I know, if only I kept a fabric log I would have that information. Responsible sewing people maintain logs, including the purchase date, cost, yardage, fiber content, cleaning instructions and a swatch of each new piece purchased. I have deliberately chosen to not be so structured by adhering to the KISS method (Keep It Simple, Stupid!). I purchase only (mostly) machine washable fabrics and thereby eliminate the need to record special cleaning requirements. And, tell me, how much skill does it take to differentiate between cotton denim and polyester crinkled chiffon? My fabric storage area is fairly small. One can simply look at the shelf and know what is in my inventory. Easy. The goal is garment creation, not fabric collecting. Granted, there must always be various fabric choices on hand but I have no intention of ending up on A&E’s Hoarders.

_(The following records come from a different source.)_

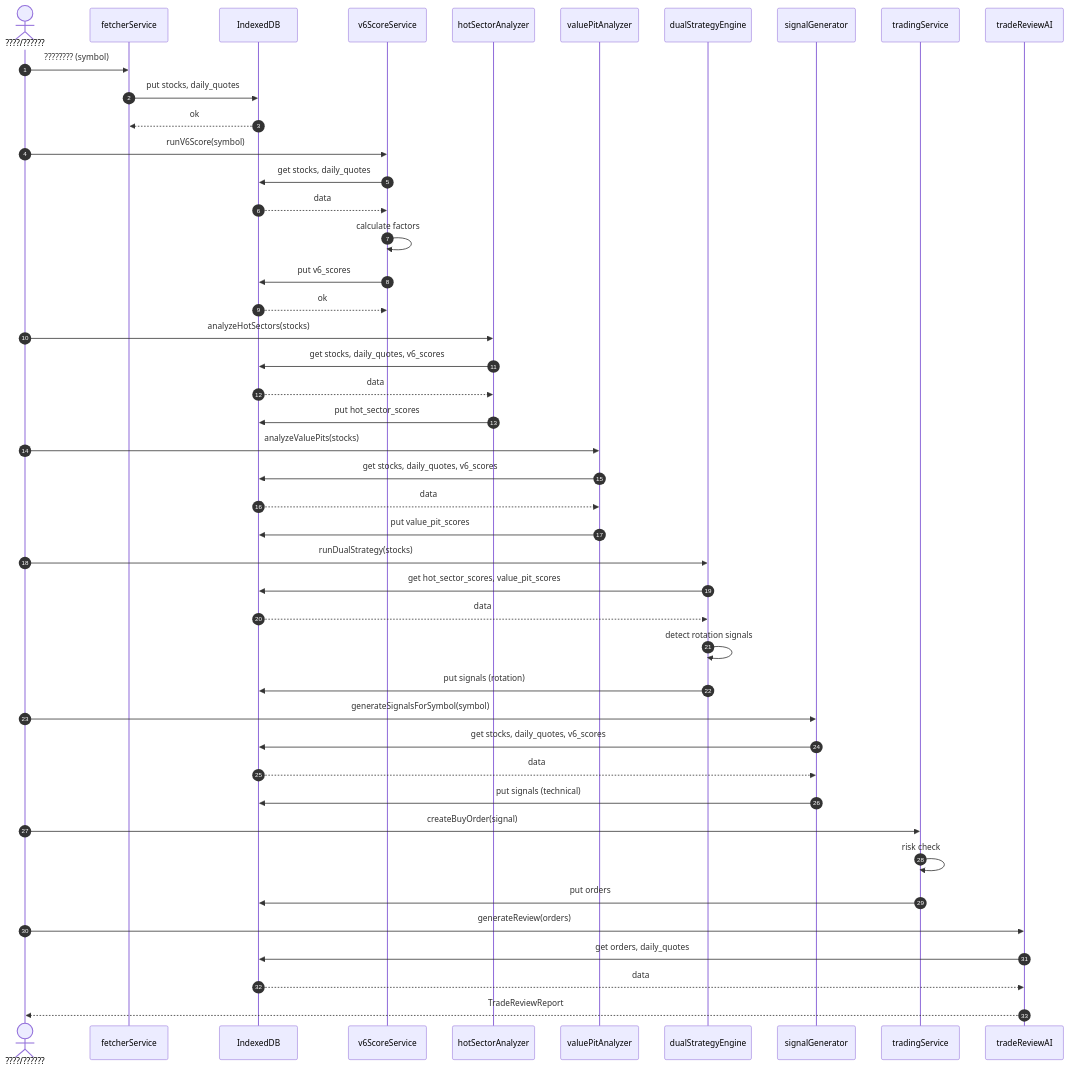
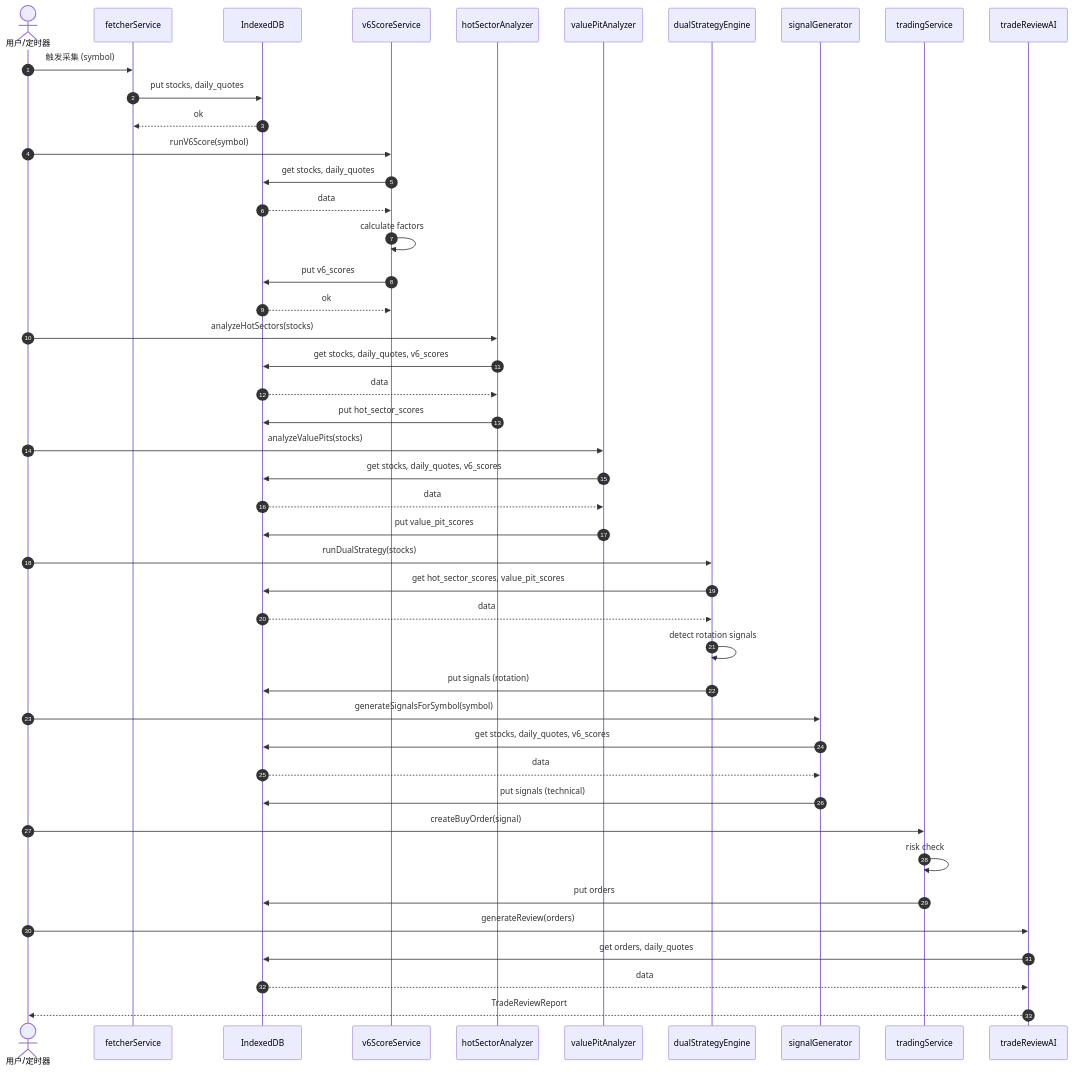
One commit to DHENGHONGYU/- changed the diagram in docs/reference/2026-06-29-data-relationship-blueprint.md. Above: the diagram before and after it, drawn with Mermaid. The commit also changed other lines of this file and 849 other files, not shown here.

````diff
--- a/docs/reference/2026-06-29-data-relationship-blueprint.md
+++ b/docs/reference/2026-06-29-data-relationship-blueprint.md
@@ -211,55 +211,55 @@
 ```mermaid
 sequenceDiagram
     autonumber
-    actor U as ????/??????
+    actor U as 用户/定时器
     participant FS as fetcherService
     participant IDB as IndexedDB
     participant VS as v6ScoreService
     participant HS as hotSectorAnalyzer
     participant VP as valuePitAnalyzer
     participant DS as dualStrategyEngine
     participant SG as signalGenerator
     participant TS as tradingService
     participant TR as tradeReviewAI
 
-    U->>FS: ???????? (symbol)
+    U->>FS: 触发采集 (symbol)
     FS->>IDB: put stocks, daily_quotes
     IDB-->>FS: ok
 
     U->>VS: runV6Score(symbol)
     VS->>IDB: get stocks, daily_quotes
     IDB-->>VS: data
     VS->>VS: calculate factors
     VS->>IDB: put v6_scores
     IDB-->>VS: ok
 
     U->>HS: analyzeHotSectors(stocks)
     HS->>IDB: get stocks, daily_quotes, v6_scores
     IDB-->>HS: data
     HS->>IDB: put hot_sector_scores
 
     U->>VP: analyzeValuePits(stocks)
     VP->>IDB: get stocks, daily_quotes, v6_scores
     IDB-->>VP: data
     VP->>IDB: put value_pit_scores
 
     U->>DS: runDualStrategy(stocks)
     DS->>IDB: get hot_sector_scores, value_pit_scores
     IDB-->>DS: data
     DS->>DS: detect rotation signals
     DS->>IDB: put signals (rotation)
 
     U->>SG: generateSignalsForSymbol(symbol)
     SG->>IDB: get stocks, daily_quotes, v6_scores
     IDB-->>SG: data
     SG->>IDB: put signals (technical)
 
     U->>TS: createBuyOrder(signal)
     TS->>TS: risk check
     TS->>IDB: put orders
 
     U->>TR: generateReview(orders)
     TR->>IDB: get orders, daily_quotes
     IDB-->>TR: data
     TR-->>U: TradeReviewReport
 ```
````
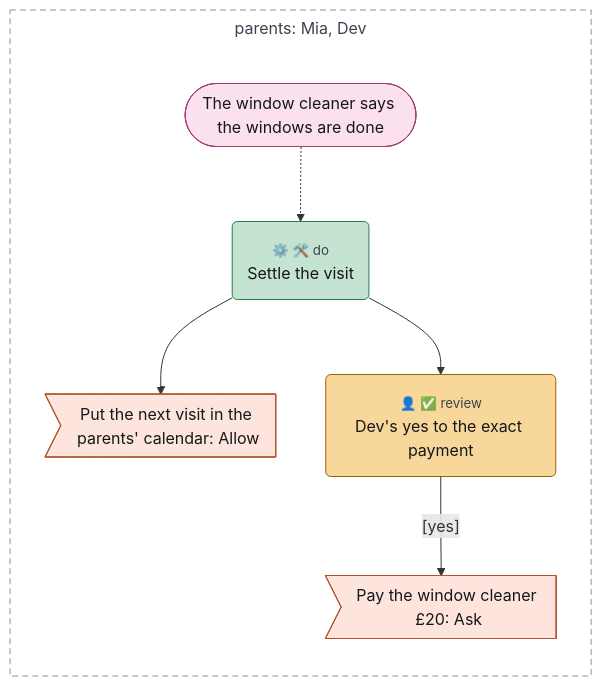
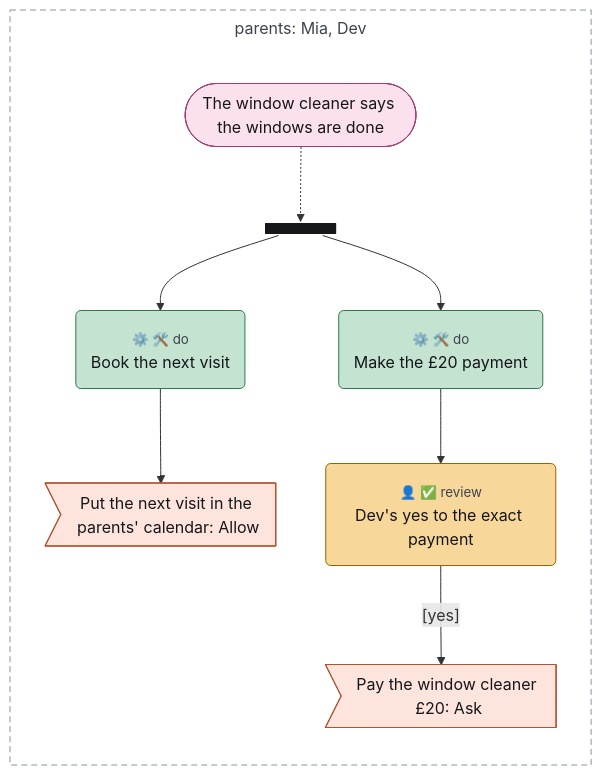
One commit to chrismdp/awml changed the diagram in examples/tour/11-do.mmd. Above: the diagram before and after it, drawn with Mermaid. The commit also changed 21 other files, not shown here.

```diff
--- a/examples/tour/11-do.mmd
+++ b/examples/tour/11-do.mmd
@@ -1,39 +1,44 @@
 ---
 config:
   theme: default
   fontFamily: Inter, sans-serif
   flowchart:
     useMaxWidth: false
     subGraphTitleMargin:
       top: 6
       bottom: 30
 ---
 flowchart TB
   subgraph parents["parents#58; Mia#44; Dev"]
     direction TB
     done(["The window cleaner says the windows are done"])
-    settle("<small style='color:rgb(61,67,79)'>⚙️ 🛠️ do</small><br>Settle the visit")
+    split@{ shape: fork, label: "" }
+    book_next("<small style='color:rgb(61,67,79)'>⚙️ 🛠️ do</small><br>Book the next visit")
     book>"Put the next visit in the parents#39; calendar#58; Allow"]
+    make_payment("<small style='color:rgb(61,67,79)'>⚙️ 🛠️ do</small><br>Make the £20 payment")
     approve("<small style='color:rgb(61,67,79)'>👤 ✅ review</small><br>Dev#39;s yes to the exact payment")
     pay>"Pay the window cleaner £20#58; Ask"]
   end
 
-  done -.-> settle
-  settle --> book
-  settle --> approve
+  done -.-> split
+  split --> book_next
+  book_next --> book
+  split --> make_payment
+  make_payment --> approve
   approve -->|"#91;yes#93;"| pay
   classDef trig fill:#fbe1ee,stroke:#a33a74,color:#16171b
   classDef ctx fill:#e2eef9,stroke:#3d6fa3,color:#16171b
   classDef con fill:#eceef2,stroke:#5d6472,color:#16171b
   classDef surf fill:#ffffff,stroke:#2a2d35,stroke-width:1.5px,color:#16171b
   classDef out fill:#fde4dc,stroke:#b5532f,color:#16171b
   classDef ai fill:#cdd3fb,stroke:#3b4bb0,color:#16171b
   classDef code fill:#c4e3d1,stroke:#2b7a4f,color:#16171b
   classDef person fill:#f7d79a,stroke:#9a6100,color:#16171b
   classDef uml fill:#16171b,stroke:#16171b,color:#16171b
   classDef gap fill:#ffffff,stroke:#8a93a3,stroke-dasharray:4 3,color:#6b7280
   class done trig
   class book,pay out
-  class settle code
+  class book_next,make_payment code
   class approve person
+  class split uml
   style parents fill:transparent,stroke:#8a93a3,stroke-dasharray:6 4,color:#3d434f
```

That being said, I have pretty much run out of reject fabric to use for muslins. I am aware that quilting cotton is for quilts, not clothes. In spite of this, quilting cotton is the testing choice for New Look 6179, view C.
Luckily, I had traced the pattern when I had used it before and was able to use a
Since bringing the 66 home, much of my sewing time has been spent looking at vintage sewing patterns. This eighty year old machine is influencing me. I now want to sew a dress using a 1930’s or 1940’s pattern. The dress should be wearable in public, but not as a Halloween costume! I haven’t found a pattern in my size range that I like. I could do some pattern grading, but I think it will be challenge enough sewing on this unfamiliar machine. There is no hurry or deadline. Eventually, a suitable pattern will come my way.